** What needs to be done **
Show each line of the records in which the word "colour" occurs.

** Data **

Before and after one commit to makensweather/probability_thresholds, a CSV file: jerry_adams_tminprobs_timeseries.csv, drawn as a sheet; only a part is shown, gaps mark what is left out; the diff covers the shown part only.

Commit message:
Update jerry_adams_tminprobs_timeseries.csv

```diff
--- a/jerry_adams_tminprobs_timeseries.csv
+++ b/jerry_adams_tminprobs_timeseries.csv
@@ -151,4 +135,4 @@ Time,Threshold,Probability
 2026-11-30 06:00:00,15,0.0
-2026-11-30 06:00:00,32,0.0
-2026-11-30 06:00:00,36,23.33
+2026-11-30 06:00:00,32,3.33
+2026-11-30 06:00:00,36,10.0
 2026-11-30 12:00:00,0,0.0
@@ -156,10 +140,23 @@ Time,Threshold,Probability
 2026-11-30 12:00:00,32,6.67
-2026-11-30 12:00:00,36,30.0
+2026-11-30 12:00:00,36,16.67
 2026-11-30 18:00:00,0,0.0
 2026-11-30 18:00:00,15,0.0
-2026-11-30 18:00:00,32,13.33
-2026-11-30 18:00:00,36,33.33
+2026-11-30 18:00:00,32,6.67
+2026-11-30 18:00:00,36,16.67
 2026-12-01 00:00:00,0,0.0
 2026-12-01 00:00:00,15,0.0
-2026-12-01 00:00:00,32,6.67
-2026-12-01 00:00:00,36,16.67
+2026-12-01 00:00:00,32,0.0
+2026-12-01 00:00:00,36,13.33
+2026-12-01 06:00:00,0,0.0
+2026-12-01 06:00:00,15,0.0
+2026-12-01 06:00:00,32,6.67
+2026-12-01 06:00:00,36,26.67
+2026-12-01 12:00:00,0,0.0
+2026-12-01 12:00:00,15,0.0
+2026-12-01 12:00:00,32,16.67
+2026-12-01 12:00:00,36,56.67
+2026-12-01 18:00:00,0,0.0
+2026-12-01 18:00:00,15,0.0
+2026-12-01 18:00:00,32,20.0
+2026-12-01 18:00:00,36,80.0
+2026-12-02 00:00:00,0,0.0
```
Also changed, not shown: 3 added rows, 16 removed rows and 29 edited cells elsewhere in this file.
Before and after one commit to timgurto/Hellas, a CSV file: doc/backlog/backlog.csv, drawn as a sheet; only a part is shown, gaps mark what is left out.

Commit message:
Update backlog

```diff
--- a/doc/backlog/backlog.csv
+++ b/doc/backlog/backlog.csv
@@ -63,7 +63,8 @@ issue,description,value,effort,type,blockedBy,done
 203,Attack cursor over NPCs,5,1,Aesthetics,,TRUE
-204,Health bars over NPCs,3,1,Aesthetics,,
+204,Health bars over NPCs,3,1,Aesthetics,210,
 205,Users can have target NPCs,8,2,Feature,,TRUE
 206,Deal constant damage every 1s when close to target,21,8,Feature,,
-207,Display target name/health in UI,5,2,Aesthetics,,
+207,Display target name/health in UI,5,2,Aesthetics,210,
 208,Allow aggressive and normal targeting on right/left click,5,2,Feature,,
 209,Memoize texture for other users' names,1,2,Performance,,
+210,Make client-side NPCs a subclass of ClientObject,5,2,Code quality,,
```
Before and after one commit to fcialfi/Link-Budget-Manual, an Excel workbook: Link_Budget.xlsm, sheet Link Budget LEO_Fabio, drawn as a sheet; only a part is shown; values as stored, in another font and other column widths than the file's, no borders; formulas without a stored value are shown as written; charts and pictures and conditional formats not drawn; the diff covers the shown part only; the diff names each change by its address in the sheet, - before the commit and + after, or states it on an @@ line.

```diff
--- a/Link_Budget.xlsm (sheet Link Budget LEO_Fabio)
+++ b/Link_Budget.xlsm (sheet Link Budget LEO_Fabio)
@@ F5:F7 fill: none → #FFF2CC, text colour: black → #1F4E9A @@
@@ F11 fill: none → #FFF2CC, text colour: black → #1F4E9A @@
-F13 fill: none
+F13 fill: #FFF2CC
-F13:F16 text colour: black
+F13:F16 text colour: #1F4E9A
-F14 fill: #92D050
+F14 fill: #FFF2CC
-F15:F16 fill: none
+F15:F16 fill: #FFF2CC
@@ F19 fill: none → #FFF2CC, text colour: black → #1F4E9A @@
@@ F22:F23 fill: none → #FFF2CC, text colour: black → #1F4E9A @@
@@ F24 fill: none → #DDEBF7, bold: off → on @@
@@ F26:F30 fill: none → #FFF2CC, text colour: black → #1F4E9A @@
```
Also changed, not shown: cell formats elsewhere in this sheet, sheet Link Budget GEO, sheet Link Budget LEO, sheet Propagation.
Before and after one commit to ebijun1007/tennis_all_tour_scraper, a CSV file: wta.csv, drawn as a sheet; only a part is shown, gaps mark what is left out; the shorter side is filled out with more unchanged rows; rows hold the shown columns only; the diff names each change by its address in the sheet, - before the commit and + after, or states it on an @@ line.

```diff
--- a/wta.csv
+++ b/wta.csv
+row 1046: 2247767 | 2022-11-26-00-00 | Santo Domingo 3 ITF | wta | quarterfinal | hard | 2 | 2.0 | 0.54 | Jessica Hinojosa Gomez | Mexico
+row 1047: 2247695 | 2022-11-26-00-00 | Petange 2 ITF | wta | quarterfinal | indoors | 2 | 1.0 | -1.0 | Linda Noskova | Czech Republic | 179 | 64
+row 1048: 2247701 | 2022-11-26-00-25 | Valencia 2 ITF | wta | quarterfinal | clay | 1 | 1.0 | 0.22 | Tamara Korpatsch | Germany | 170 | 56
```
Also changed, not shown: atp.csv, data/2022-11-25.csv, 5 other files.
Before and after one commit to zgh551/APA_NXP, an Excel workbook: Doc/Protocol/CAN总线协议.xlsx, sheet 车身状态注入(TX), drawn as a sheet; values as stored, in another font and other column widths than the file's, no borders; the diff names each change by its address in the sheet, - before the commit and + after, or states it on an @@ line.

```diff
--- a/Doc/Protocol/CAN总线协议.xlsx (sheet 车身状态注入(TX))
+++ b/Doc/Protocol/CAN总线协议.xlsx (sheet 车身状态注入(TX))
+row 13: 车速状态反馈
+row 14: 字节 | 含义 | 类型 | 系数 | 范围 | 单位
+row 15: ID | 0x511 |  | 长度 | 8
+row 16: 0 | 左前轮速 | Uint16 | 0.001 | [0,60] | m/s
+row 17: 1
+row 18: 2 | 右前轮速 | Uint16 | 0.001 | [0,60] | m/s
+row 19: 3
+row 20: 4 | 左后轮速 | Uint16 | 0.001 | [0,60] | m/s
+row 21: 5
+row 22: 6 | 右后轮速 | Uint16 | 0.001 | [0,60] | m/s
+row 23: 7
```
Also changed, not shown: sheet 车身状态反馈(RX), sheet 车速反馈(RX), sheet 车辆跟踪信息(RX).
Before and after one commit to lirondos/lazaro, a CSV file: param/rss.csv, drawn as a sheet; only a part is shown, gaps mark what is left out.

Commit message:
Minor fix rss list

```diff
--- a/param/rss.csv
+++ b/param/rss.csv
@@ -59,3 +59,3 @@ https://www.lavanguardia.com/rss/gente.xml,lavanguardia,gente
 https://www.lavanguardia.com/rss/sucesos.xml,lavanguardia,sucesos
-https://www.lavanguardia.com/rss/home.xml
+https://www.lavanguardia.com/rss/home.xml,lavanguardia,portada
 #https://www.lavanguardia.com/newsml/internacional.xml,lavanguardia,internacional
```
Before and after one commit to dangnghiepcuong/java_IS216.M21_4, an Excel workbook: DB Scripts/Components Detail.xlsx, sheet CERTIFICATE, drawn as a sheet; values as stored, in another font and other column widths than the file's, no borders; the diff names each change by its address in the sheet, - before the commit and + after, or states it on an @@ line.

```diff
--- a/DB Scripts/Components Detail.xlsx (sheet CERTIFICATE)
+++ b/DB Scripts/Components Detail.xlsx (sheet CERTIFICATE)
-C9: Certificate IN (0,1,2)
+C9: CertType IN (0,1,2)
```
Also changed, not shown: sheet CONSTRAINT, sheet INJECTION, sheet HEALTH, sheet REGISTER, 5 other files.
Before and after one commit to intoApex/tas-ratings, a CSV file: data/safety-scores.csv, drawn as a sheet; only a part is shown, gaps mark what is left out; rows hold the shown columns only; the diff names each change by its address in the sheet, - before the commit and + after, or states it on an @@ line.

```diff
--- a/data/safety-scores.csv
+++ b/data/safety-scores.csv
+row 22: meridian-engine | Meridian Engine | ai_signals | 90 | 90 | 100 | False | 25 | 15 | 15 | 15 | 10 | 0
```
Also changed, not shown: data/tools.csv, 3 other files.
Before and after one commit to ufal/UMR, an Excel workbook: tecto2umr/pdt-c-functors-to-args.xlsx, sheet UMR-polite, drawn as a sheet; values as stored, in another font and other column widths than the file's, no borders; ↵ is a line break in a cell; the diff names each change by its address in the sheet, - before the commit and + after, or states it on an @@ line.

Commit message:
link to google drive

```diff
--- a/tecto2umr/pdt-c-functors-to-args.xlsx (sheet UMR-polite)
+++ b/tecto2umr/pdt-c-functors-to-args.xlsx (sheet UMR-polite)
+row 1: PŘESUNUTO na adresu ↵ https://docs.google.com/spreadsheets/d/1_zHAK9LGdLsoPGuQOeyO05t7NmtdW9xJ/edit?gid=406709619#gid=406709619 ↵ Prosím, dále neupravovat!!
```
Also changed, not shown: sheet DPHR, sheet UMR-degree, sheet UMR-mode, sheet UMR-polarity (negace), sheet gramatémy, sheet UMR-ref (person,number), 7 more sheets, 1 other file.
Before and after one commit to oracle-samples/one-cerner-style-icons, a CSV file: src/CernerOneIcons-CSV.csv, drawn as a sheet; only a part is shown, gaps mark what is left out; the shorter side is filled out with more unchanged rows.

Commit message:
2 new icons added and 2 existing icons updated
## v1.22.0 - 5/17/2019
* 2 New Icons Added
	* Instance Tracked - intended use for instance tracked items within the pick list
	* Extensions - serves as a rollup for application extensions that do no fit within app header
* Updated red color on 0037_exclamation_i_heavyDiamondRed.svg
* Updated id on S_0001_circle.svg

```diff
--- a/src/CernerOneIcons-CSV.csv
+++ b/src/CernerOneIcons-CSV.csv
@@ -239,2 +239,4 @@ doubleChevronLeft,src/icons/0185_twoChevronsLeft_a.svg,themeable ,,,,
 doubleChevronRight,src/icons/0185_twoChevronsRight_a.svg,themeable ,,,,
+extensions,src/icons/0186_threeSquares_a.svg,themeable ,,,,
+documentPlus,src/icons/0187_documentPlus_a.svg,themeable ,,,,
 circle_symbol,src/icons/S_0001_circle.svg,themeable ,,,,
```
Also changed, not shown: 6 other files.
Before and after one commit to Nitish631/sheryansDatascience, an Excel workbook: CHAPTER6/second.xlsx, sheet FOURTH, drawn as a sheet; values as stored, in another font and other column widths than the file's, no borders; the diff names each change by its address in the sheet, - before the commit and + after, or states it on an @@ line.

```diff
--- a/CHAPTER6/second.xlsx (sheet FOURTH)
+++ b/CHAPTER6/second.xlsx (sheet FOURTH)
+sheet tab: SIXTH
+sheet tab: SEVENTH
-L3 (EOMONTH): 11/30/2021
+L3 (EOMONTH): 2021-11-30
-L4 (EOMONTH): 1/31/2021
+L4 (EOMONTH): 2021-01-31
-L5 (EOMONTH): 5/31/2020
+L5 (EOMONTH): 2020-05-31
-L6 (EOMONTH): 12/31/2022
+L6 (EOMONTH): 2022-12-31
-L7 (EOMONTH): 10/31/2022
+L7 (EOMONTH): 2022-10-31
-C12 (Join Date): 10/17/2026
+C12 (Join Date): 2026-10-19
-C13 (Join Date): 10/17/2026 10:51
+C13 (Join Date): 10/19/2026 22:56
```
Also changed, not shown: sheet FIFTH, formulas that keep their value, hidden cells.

** Your solution **
@@ F5:F7 fill: none → #FFF2CC, text colour: black → #1F4E9A @@
@@ F11 fill: none → #FFF2CC, text colour: black → #1F4E9A @@
-F13:F16 text colour: black
+F13:F16 text colour: #1F4E9A
@@ F19 fill: none → #FFF2CC, text colour: black → #1F4E9A @@
@@ F22:F23 fill: none → #FFF2CC, text colour: black → #1F4E9A @@
@@ F26:F30 fill: none → #FFF2CC, text colour: black → #1F4E9A @@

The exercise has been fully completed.